___ Dataset excerpts ___
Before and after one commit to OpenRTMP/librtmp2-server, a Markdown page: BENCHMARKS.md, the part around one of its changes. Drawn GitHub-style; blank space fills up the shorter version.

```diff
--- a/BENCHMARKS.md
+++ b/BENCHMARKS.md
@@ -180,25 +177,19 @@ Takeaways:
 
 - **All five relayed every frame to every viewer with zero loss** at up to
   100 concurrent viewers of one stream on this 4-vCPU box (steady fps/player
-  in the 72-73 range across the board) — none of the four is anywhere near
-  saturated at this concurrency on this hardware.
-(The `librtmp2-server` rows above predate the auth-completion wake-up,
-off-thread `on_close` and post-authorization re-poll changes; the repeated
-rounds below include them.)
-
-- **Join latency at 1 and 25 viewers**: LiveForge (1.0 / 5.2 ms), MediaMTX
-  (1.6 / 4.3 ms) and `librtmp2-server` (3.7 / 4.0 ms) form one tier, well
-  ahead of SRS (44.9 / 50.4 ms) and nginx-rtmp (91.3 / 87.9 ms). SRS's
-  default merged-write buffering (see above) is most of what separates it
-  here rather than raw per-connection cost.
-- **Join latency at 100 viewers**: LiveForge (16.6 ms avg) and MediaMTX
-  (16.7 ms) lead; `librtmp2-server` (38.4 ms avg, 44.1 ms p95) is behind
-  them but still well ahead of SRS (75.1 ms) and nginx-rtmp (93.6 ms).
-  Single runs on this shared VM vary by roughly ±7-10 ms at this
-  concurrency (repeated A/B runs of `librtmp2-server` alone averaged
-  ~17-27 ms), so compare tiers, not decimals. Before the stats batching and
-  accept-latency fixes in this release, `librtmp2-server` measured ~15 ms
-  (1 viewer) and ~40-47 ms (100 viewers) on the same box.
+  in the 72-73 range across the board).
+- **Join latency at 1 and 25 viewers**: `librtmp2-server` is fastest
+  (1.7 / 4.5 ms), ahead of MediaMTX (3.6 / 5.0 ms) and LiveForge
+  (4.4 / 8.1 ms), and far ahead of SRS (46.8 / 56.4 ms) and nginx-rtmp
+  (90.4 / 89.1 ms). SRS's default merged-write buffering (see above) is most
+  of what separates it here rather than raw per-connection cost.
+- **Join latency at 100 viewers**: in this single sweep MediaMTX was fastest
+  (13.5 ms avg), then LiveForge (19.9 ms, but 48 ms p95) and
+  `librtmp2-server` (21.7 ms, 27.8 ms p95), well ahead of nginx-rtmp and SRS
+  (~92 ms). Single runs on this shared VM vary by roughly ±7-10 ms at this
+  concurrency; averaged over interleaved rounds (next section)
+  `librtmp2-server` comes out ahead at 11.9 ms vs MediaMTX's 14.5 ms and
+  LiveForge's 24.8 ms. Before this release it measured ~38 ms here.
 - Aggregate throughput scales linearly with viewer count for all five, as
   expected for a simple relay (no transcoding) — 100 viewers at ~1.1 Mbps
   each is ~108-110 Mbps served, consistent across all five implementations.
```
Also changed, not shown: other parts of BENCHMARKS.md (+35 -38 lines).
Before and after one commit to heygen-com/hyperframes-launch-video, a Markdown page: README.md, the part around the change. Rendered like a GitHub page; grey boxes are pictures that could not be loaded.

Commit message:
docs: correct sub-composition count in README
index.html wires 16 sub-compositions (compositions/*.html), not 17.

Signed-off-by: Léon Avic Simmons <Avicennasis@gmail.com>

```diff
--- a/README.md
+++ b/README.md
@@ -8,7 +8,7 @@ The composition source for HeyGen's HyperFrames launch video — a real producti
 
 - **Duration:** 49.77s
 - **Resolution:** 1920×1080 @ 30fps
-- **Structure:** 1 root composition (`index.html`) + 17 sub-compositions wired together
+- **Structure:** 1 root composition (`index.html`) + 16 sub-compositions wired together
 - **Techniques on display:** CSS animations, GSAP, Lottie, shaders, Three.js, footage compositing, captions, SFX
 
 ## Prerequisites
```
___
#### Goal of the exercise
Look through the entries. Copy out each line with "BENCHMARKS" in it.

#### Solution to this problem
Before and after one commit to OpenRTMP/librtmp2-server, a Markdown page: BENCHMARKS.md, the part around one of its changes. Drawn GitHub-style; blank space fills up the shorter version.
--- a/BENCHMARKS.md
+++ b/BENCHMARKS.md
Also changed, not shown: other parts of BENCHMARKS.md (+35 -38 lines).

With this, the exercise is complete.